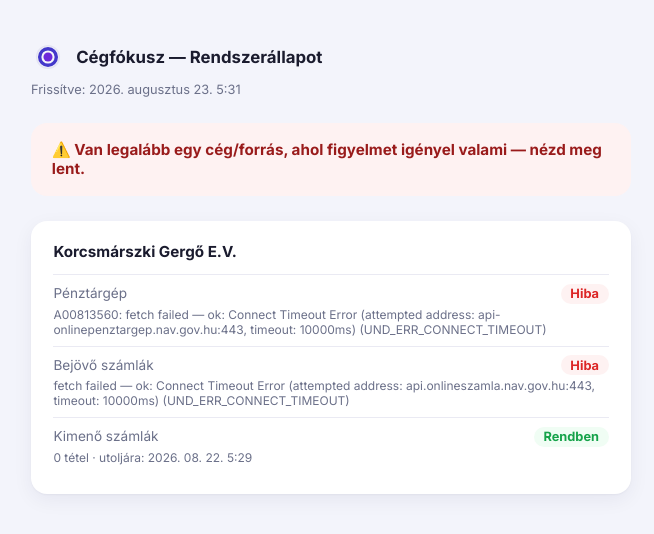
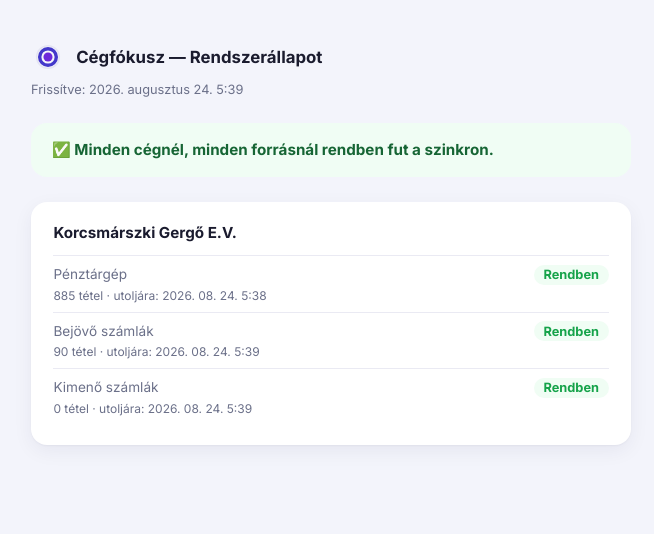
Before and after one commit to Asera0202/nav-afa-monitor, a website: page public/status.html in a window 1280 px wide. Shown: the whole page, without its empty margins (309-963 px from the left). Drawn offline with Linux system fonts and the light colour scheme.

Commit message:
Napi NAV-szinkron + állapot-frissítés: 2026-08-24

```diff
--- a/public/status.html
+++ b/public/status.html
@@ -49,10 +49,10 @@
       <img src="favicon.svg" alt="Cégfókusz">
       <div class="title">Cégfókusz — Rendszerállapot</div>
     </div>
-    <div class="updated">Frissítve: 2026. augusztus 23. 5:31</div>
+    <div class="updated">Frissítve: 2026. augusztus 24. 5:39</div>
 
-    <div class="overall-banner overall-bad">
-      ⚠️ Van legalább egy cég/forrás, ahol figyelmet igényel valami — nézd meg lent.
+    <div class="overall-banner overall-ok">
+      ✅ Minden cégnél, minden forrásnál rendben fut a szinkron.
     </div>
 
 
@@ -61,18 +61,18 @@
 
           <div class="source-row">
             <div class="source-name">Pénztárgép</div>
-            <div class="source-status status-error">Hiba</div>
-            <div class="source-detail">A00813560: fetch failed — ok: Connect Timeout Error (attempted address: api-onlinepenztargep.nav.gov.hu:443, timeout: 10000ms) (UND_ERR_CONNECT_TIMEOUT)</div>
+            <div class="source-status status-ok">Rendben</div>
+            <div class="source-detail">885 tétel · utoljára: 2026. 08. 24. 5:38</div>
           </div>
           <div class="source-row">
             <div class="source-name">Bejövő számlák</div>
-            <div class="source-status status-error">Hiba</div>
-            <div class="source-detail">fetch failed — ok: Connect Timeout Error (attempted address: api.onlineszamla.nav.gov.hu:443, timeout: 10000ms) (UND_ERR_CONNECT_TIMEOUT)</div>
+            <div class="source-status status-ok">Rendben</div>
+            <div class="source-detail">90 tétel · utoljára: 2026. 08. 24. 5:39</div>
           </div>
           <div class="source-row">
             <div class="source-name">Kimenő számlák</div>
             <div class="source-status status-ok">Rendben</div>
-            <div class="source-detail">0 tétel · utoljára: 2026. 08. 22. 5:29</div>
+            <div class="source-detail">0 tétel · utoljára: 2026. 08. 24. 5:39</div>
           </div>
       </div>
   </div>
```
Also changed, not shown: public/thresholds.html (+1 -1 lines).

--------------------------------------------------

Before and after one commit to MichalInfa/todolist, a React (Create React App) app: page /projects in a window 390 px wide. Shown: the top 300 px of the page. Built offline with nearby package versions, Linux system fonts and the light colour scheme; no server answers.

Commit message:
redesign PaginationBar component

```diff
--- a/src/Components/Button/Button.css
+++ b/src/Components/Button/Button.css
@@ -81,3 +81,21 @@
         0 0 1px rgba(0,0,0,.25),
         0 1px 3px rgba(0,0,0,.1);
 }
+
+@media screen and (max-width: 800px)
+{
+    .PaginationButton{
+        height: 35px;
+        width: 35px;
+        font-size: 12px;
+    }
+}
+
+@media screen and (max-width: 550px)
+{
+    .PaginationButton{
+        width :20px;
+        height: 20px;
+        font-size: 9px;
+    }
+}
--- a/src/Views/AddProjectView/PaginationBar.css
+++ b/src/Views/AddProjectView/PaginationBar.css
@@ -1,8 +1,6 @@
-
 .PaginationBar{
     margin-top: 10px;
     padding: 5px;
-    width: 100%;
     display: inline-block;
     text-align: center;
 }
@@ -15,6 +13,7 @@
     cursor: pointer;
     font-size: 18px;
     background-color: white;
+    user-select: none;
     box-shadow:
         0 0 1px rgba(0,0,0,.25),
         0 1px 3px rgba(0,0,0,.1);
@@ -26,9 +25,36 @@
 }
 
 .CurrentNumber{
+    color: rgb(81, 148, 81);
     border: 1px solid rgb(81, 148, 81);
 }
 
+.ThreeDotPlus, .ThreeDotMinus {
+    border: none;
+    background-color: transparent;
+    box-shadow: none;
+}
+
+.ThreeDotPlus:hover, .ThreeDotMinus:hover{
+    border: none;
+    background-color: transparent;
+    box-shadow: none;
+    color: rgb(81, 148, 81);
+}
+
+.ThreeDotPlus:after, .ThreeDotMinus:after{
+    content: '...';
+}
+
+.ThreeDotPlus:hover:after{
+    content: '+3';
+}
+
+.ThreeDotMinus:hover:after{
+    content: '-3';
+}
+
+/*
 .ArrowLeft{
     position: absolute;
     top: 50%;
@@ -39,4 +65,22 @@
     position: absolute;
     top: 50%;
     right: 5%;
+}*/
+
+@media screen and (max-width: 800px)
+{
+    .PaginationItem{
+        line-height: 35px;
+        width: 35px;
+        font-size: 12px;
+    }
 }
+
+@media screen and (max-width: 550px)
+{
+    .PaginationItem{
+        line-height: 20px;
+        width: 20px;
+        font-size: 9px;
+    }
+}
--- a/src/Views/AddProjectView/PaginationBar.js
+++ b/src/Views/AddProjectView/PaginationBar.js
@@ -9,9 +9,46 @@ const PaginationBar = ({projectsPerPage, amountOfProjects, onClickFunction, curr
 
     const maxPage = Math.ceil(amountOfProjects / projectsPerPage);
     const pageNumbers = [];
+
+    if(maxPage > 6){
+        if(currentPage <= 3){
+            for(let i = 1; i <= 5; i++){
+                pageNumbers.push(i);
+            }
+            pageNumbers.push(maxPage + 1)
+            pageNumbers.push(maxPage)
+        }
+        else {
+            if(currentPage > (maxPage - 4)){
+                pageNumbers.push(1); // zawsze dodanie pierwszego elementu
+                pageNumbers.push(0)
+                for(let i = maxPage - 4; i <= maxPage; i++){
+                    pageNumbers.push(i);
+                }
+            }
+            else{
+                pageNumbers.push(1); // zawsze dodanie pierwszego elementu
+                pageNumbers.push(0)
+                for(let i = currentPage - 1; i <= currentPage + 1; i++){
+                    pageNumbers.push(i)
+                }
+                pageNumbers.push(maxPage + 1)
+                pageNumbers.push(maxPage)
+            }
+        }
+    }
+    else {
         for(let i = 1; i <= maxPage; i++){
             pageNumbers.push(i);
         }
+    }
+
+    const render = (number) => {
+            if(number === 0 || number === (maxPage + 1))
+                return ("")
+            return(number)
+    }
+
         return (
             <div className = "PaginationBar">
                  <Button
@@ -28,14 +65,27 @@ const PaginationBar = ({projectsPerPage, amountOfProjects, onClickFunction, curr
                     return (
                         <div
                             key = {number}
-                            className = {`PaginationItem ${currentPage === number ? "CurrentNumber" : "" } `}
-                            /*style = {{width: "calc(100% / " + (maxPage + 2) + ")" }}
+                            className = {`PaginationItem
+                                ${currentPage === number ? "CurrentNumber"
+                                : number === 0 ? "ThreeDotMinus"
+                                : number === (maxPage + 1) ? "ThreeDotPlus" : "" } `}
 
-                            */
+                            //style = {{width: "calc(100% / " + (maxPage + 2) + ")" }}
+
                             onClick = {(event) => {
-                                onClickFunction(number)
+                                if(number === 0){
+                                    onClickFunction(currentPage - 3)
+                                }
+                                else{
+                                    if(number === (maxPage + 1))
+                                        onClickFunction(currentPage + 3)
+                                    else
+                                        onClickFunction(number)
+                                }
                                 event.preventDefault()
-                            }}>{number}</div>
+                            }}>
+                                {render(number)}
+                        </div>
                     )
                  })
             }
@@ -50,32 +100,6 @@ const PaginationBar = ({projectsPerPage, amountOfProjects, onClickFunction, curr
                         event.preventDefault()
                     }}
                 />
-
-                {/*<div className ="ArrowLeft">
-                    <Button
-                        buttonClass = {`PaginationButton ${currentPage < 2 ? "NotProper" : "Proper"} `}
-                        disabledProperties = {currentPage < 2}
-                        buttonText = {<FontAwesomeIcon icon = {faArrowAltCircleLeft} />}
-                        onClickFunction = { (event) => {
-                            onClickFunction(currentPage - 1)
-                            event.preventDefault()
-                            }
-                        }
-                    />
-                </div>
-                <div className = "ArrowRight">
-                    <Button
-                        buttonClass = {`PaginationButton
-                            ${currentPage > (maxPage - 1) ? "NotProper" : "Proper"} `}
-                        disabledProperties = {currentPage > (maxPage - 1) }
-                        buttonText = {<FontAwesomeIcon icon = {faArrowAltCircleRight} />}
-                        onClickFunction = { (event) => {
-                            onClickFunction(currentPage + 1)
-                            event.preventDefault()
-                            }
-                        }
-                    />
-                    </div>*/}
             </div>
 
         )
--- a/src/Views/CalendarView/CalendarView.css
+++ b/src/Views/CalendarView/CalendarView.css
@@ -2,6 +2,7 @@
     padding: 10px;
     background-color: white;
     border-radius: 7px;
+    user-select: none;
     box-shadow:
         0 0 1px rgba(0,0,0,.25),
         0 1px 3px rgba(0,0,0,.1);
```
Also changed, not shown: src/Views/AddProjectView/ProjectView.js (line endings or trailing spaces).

--------------------------------------------------

• **TASK REQUIREMENTS**:
How many lines above contain the word "preventDefault"? Answer with the number alone.

• **REPLY**:
4